§ WHAT NEEDS TO BE DONE:
If a line of the data below holds the word "width", list it.

-- EXTRACTED ENTRIES follows --

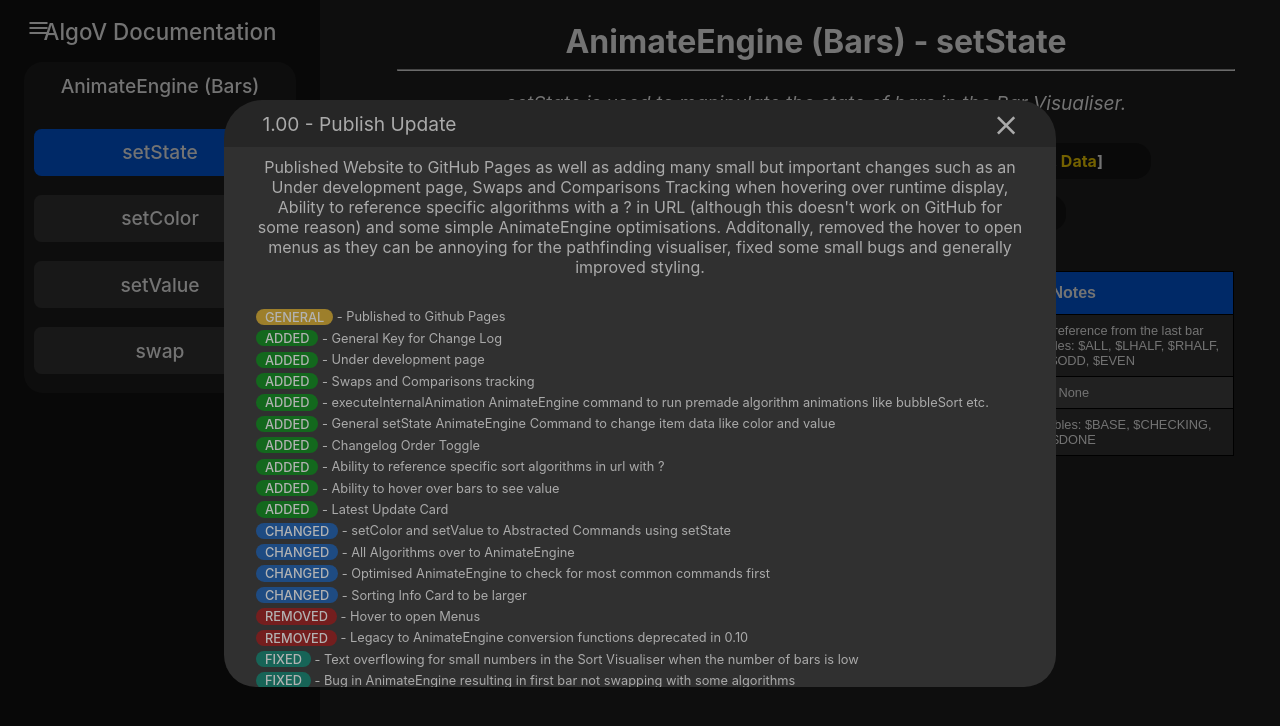
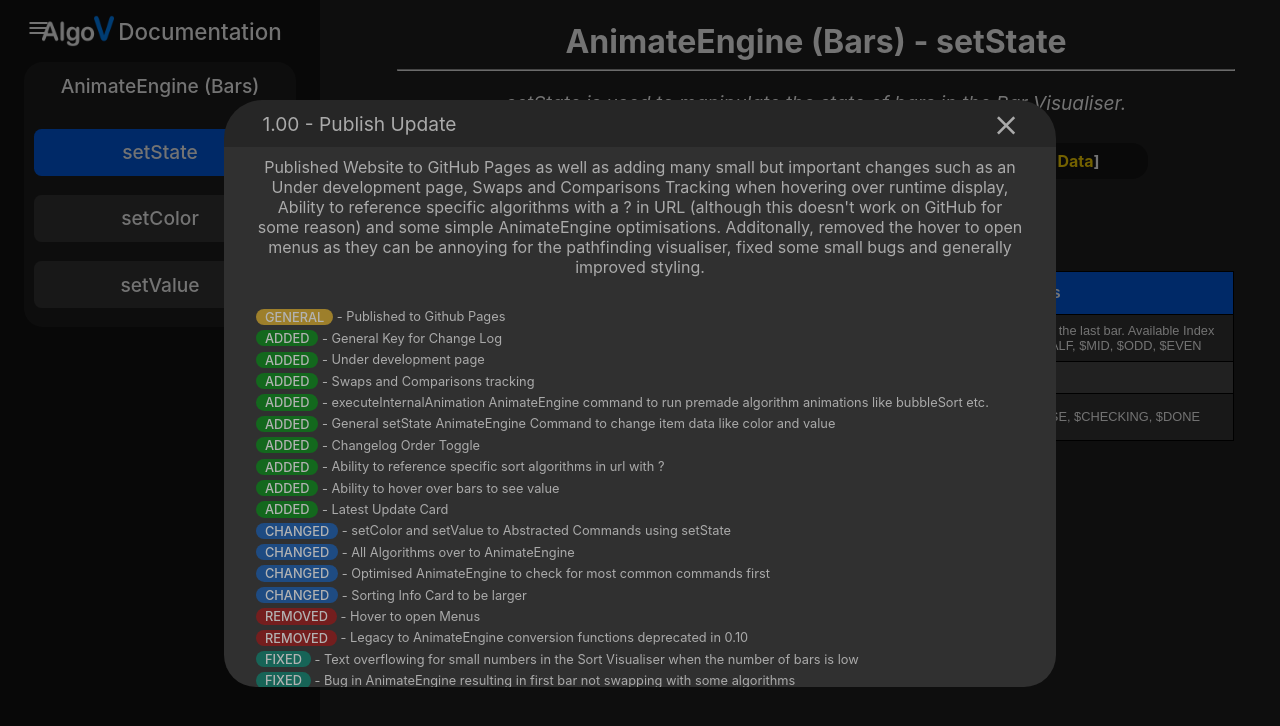
Before and after one commit to jackgpalfrey/algoV, a React (Create React App) app: page /#/docs in a window 1280 px wide. Shown: the top 726 px of the page. Built offline with nearby package versions, Linux system fonts and the light colour scheme.

Commit message:
Added Docs Page

```diff
--- a/src/data/changelogData.json
+++ b/src/data/changelogData.json
@@ -151,7 +151,10 @@
                             ["ADDED", "version AnimateEngine Command (Added in 1.00.1)"],
                             ["CHANGED", "Improved Unavailable Page (Changed in 1.00.1"],
                             ["ADDED", "New Icons for future pages in menu"],
-                            ["ADDED", "Favicon and icon on Homepage"]],
+                            ["ADDED", "Favicon and icon on Homepage"],
+                            ["CHANGED", "Menu to close on scroll"],
+                            ["ADDED", "/docs page"],
+                            ["ADDED", "AnimateEngine (Bars) Documentation"]],
         "date": "8/03/21",
         "isNext": true,
         "XdisplayAfter": "6/3/2021"
--- /dev/null
+++ b/src/data/docs.js
@@ -0,0 +1,133 @@
+const data = {
+	AnimateEngineSort: {
+		id: 'AnimateEngineSort',
+		name: 'AnimateEngine (Bars)',
+		pages: {
+			setState: {
+				id: 'setState',
+				sideTitle: 'setState',
+				title: 'AnimateEngine (Bars)   -   setState',
+				desc:
+					'setState is used to manipulate the state of bars in the Bar Visualiser.',
+				syntaxHTML: (
+					<span>
+						[
+						<span className='docsPage-mainContent-exampleStyle-command'>
+							'setState'
+						</span>
+						,[<span style={{ color: 'pink' }}>Array of Indexes</span>],{' '}
+						<span style={{ color: 'turquoise' }}>
+							Type of data (value/color)
+						</span>
+						, <span style={{ color: 'gold' }}>Data</span>]
+					</span>
+				),
+				exampleHTML: (
+					<span>
+						[
+						<span className='docsPage-mainContent-exampleStyle-command'>
+							'setState'
+						</span>
+						,[<span style={{ color: 'pink' }}>1,2,-1,'$MID'</span>],{' '}
+						<span style={{ color: 'turquoise' }}>'color'</span>,{' '}
+						<span style={{ color: 'gold' }}>'red'</span>]{' '}
+					</span>
+				),
+				arguments: [
+					[
+						'Array of Indexes',
+						'Array with numbers or Index Variables',
+						'[1,2,-1,"$MID"]',
+						'Negative Numbers reference from the last bar. Available Index Variables: $ALL, $LHALF, $RHALF, $MID, $ODD, $EVEN',
+					],
+					['Type of data', 'String (Value / Color)', '"color"', ['None']],
+					[
+						'Data',
+						'(Color) CSS Color Value OR Color Variable / (Value) Number',
+						'"red" / "$CHECKING" / 10',
+						['Available Color Varaibles: $BASE, $CHECKING, $DONE'],
+					],
+				],
+			},
+			setColor: {
+				id: 'setColor',
+				sideTitle: 'setColor',
+				title: 'AnimateEngine (Bars)   -   setColor',
+				desc:
+					'setColor is an abstracted command based on setState used to change the color of bars in the Bar Visualiser.',
+				syntaxHTML: (
+					<span>
+						[
+						<span className='docsPage-mainContent-exampleStyle-command'>
+							'setColor'
+						</span>
+						,[<span style={{ color: 'pink' }}>Array of Indexes</span>],{' '}
+						<span style={{ color: 'turquoise' }}>Color</span>]
+					</span>
+				),
+				exampleHTML: (
+					<span>
+						[
+						<span className='docsPage-mainContent-exampleStyle-command'>
+							'setColor'
+						</span>
+						,[<span style={{ color: 'pink' }}>1,2,-1,'$MID'</span>],{' '}
+						<span style={{ color: 'turquoise' }}>'red'</span>]
+					</span>
+				),
+				arguments: [
+					[
+						'Array of Indexes',
+						'Array with numbers or Index Variables',
+						'[1,2,-1,"$MID"]',
+						'Negative Numbers reference from the last bar. Available Index Variables: $ALL, $LHALF, $RHALF, $MID, $ODD, $EVEN',
+					],
+					[
+						'Data',
+						'CSS Color Value OR Color Variable',
+						'"red" / "$CHECKING"',
+						['Available Color Varaibles: $BASE, $CHECKING, $DONE'],
+					],
+				],
+			},
+			setValue: {
+				id: 'setValue',
+				sideTitle: 'setValue',
+				title: 'AnimateEngine (Bars)   -   setValue',
+				desc:
+					'setValue is an abstracted command based on setState used to change the value of bars in the Bar Visualiser.',
+				syntaxHTML: (
+					<span>
+						[
+						<span className='docsPage-mainContent-exampleStyle-command'>
+							'setValue'
+						</span>
+						,[<span style={{ color: 'pink' }}>Array of Indexes</span>],{' '}
+						<span style={{ color: 'turquoise' }}>Value</span>]
+					</span>
+				),
+				exampleHTML: (
+					<span>
+						[
+						<span className='docsPage-mainContent-exampleStyle-command'>
+							'setValue'
+						</span>
+						,[<span style={{ color: 'pink' }}>1,2,-1,'$MID'</span>],{' '}
+						<span style={{ color: 'turquoise' }}>32</span>]
+					</span>
+				),
+				arguments: [
+					[
+						'Array of Indexes',
+						'Array with numbers or Index Variables',
+						'[1,2,-1,"$MID"]',
+						'Negative Numbers reference from the last bar. Available Index Variables: $ALL, $LHALF, $RHALF, $MID, $ODD, $EVEN',
+					],
+					['Value', 'Number', '32', 'None'],
+				],
+			},
+		},
+	},
+};
+
+export default data;
--- a/src/pages/DocsPage/index.jsx
+++ b/src/pages/DocsPage/index.jsx
@@ -1,19 +1,70 @@
-import React from 'react'
+import React, { useState } from 'react'
 import './style.css'
+import icon from '../../images/icon.png'
+import docData from '../../data/docs'
+
+
+
 
 function DocsPage(){
+    const [openItem, setOpenItem] = useState("AnimateEngineSort-setState")
+
+    let itemKey = openItem.split('-')
+    let data = docData[itemKey[0]].pages[itemKey[1]]
+
+    function createRows(){
+        let table = []
+
+        for (let i = 0; i < data.arguments.length; i++){
+            let arg = data.arguments[i]
+            let argRow = []
+            argRow.push(<td>{arg[0]}</td>)
+            argRow.push(<td>{arg[1]}</td>)
+            argRow.push(<td>{arg[2]}</td>)
+            argRow.push(<td>{arg[3]}</td>)
+
+            table.push(<tr>{argRow}</tr>)
+        }
+
+        return table
+    }
+
+
+    function createSideBar(){
+        let sections = Object.values(docData)
+        let sideBarHTML = sections.map((value, index) => {
+            let pages = Object.values(value.pages)
+            let items = pages.map((pageObj) => {
+                let activeItemKey = openItem.split('-')
+                let classes = "docsPage-sideBarItem"
+                if (value.id === activeItemKey[0] && pageObj.id === activeItemKey[1]) classes += " docsPage-sideBarItem-selected"
+                return (<div onClick={() => {
+                    setOpenItem(`${value.id}-${pageObj.id}`)
+                }} className={classes}>{pageObj.sideTitle}</div>)
+            })
+            return (
+                <div className= 'docsPage-sidebar-section'>
+                    <div className="docsPage-sideBarTitle">{value.name}</div>
+                    {items}
+                </div>
+            )
+        })
+
+        return [sideBarHTML]
+    }
+
     return (
         <div className='docsPage-container'>
-            <div className='docsPage-titleBar'>AlgoV Documentation</div>
+            <div className='docsPage-titleBar'><img className='docspage-img' src={icon} alt='AlgoV' width='80' height='40'/> Documentation</div>
             <div className='docsPage-searchBox'>Test</div>
             <div className='docsPage-mainContent'>
                 <div className='docsPage-mainContent-container'>
-                    <h1 className='docsPage-mainContent-h1'>AnimateEngine (Bars)   -   setState</h1>
+                    <h1 className='docsPage-mainContent-h1'>{data.title}</h1>
                     <hr />
-                    <p className='docsPage-mainContent-description'>setState is used to manipulate the state of bars in the Bar Visualiser.</p>
+                    <p className='docsPage-mainContent-description'>{data.desc}</p>
                     <br />
-                    <p className='docsPage-mainContent-example-title docsPage-mainContent-example-container'>Syntax: <span className='docsPage-mainContent-example'>[<span className='docsPage-mainContent-exampleStyle-command'>"setState"</span>,[<span style={{color:"pink"}}>Array of Indexes</span>], <span style={{color:"turquoise"}}>Type of data (value/color)</span>, <span style={{color:"gold"}}>Data</span>] </span></p>
-                    <p className='docsPage-mainContent-example-container'><span className='docsPage-mainContent-example-title'>Example: </span><span className='docsPage-mainContent-example'>[<span className='docsPage-mainContent-exampleStyle-command'>"setState"</span>,[<span style={{color:"pink"}}>1,2,-1,"$MID"</span>], <span style={{color:"turquoise"}}>"color"</span>, <span style={{color:"gold"}}>"red"</span>] </span></p>
+                    <p className='docsPage-mainContent-example-title docsPage-mainContent-example-container'>Syntax: <span className='docsPage-mainContent-example' >{data.syntaxHTML}</span></p>
+                    <p className='docsPage-mainContent-example-container'><span className='docsPage-mainContent-example-title'>Example: </span><span className='docsPage-mainContent-example'>{data.exampleHTML}</span></p>
                     <table className='arguments'>
                         <tr>
                             <th>Argument</th>
@@ -21,40 +72,14 @@ function DocsPage(){
                             <th>Examples</th>
                             <th>Notes</th>
                         </tr>
-                        <tr>
-                            <td>Array of Indexes</td>
-                            <td>Array with numbers or Index Variables</td>
-                            <td>[1,2,-1,"$MID"]</td>
-                            <td>
-                                <p>Negative Numbers reference from the last bar</p>
-                                <p>Available Index Variables: $ALL, $LHALF, $RHALF, $MID, $ODD, $EVEN</p>
-                            </td>
-                        </tr>
-                        <tr>
-                            <td>Type Of Data</td>
-                            <td>String (value/color)</td>
-                            <td>"color"</td>
-                            <td>None</td>
-                        </tr>
-                        <tr>
-                            <td>Data</td>
-                            <td>(Color) CSS Color Value OR Color Variable / (Value) Number</td>
-                            <td>"red" / "$CHECKING" / 10</td>
-                            <td>Available Color Varaibles: $BASE, $CHECKING, $DONE</td>
-                        </tr>
+                        {createRows()}
                     </table>
                 </div>
 
             </div>
             <div className='docsPage-sideBar'>
                 <div className= 'docsPage-sidebar-container'>
-                    <div className= 'docsPage-sidebar-section'>
-                        <div className="docsPage-sideBarTitle">AnimateEngine (Bars)</div>
-                        <div className="docsPage-sideBarItem docsPage-sideBarItem-selected">setState</div>
-                        <div className="docsPage-sideBarItem">setColor</div>
-                        <div className="docsPage-sideBarItem">setValue</div>
-                        <div className="docsPage-sideBarItem">swap</div>
-                    </div>
+                    {[createSideBar()]}
                 </div>
             </div>
         </div>
--- a/src/pages/DocsPage/style.css
+++ b/src/pages/DocsPage/style.css
@@ -57,6 +57,7 @@
 	width: 85%;
 	padding-bottom: 1em;
 	border-radius: 1em;
+	margin-bottom: 1em;
 }
 
 .docsPage-sidebar-section::-webkit-scrollbar {
```
Also changed, not shown: 1 other file (tests, documents, lock files or other folders).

-- EXTRACTED ENTRIES concluded --

§ WRITTEN RESPONSE:
+            <div className='docsPage-titleBar'><img className='docspage-img' src={icon} alt='AlgoV' width='80' height='40'/> Documentation</div>
 	width: 85%;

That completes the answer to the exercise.